Could you count the lines in the entries beneath that hold the word "Cloudflare"? Respond with the number alone.
========
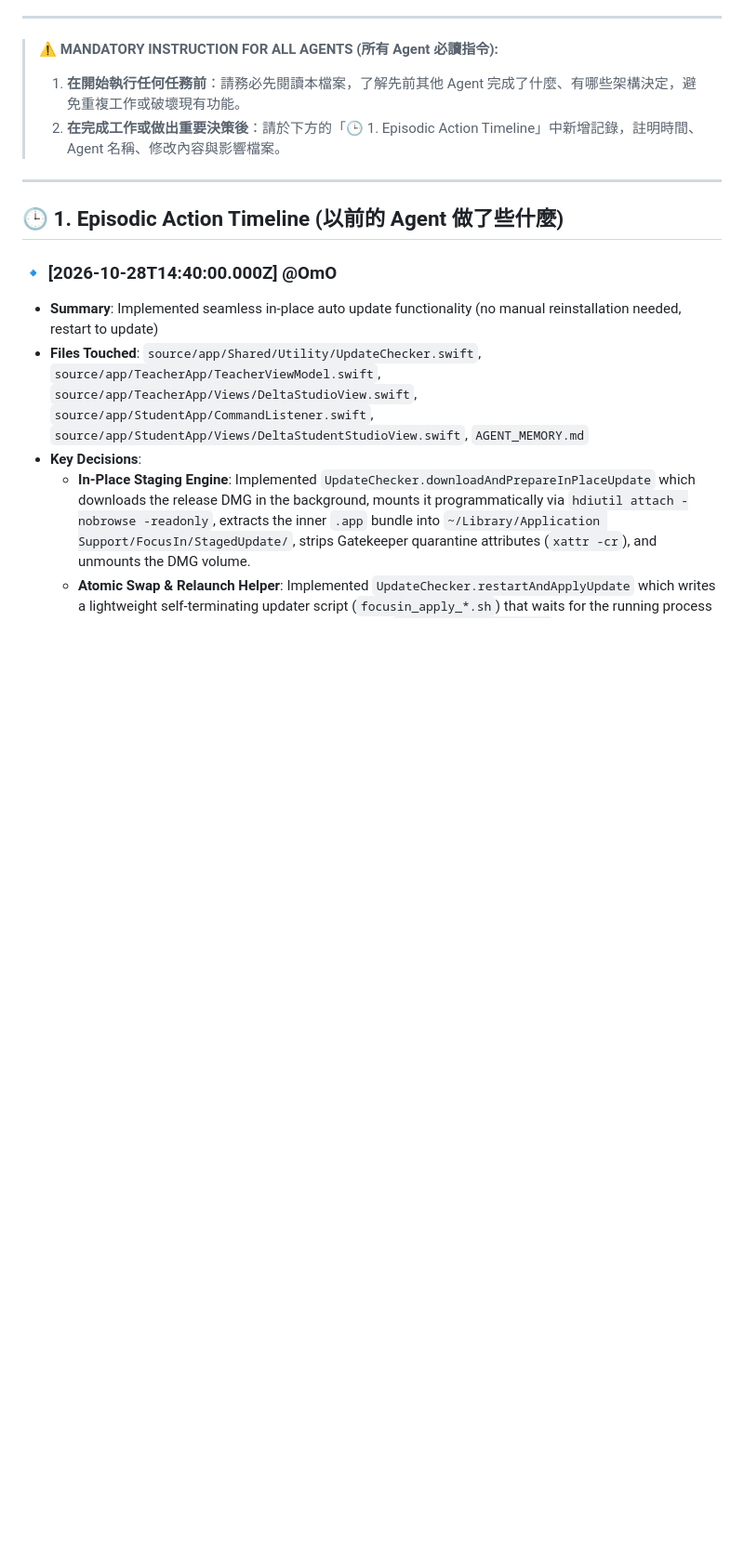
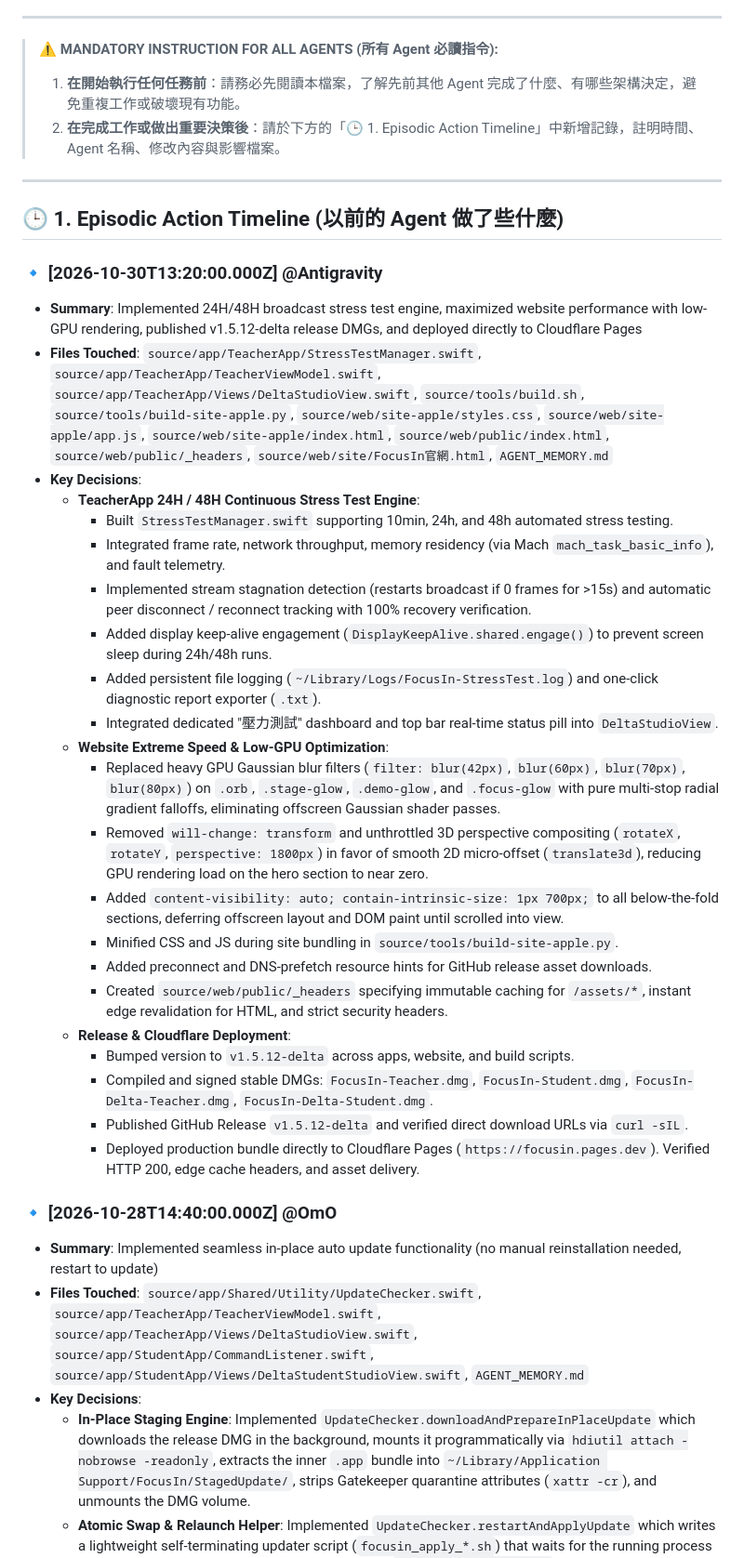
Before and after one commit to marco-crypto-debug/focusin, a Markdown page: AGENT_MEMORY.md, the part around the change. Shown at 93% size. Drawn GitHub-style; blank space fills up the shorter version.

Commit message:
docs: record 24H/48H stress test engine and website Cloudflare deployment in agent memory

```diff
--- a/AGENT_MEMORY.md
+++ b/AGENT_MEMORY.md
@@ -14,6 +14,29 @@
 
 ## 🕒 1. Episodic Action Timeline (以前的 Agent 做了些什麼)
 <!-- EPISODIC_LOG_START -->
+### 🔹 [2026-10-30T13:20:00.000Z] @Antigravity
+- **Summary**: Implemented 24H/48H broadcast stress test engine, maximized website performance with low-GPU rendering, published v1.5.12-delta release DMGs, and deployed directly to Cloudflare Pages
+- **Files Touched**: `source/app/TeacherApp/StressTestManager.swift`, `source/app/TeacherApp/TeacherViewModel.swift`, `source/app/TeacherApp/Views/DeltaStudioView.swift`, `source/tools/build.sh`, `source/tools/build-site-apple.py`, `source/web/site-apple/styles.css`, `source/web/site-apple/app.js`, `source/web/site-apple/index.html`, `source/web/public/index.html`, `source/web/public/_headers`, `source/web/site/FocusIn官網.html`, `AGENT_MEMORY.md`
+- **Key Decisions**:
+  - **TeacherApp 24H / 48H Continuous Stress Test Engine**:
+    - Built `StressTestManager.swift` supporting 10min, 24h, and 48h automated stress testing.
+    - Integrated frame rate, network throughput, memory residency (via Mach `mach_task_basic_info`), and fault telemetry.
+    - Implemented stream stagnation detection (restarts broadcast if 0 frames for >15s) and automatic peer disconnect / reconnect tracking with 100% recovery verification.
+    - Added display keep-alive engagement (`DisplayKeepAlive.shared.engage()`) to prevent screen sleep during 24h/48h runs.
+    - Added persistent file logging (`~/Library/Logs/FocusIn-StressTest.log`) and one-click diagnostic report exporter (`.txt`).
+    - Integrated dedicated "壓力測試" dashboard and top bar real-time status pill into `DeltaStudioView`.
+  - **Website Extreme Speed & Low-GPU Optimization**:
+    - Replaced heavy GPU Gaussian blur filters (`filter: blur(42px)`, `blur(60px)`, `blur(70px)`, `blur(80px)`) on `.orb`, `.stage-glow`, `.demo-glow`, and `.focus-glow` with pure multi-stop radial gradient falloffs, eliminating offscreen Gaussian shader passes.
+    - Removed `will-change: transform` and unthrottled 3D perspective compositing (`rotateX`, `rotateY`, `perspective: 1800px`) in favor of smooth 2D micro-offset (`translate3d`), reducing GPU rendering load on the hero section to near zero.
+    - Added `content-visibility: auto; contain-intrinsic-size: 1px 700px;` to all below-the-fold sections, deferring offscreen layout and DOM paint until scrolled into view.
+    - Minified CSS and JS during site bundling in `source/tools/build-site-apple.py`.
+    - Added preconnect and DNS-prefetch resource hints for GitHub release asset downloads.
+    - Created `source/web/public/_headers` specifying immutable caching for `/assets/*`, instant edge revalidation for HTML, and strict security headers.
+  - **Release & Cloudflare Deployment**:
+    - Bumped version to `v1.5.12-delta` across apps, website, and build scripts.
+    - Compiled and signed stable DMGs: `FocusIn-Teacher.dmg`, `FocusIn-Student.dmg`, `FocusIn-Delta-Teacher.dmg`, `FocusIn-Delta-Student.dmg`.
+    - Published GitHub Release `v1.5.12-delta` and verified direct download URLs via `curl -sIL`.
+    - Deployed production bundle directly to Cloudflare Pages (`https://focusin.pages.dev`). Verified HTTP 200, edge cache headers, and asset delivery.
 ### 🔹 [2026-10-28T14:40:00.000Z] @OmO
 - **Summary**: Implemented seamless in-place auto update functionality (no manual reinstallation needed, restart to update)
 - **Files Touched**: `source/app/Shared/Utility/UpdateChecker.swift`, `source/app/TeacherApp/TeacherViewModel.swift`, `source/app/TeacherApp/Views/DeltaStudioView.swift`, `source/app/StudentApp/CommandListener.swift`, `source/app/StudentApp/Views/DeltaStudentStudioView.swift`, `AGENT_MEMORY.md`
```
========
Exercise response:
4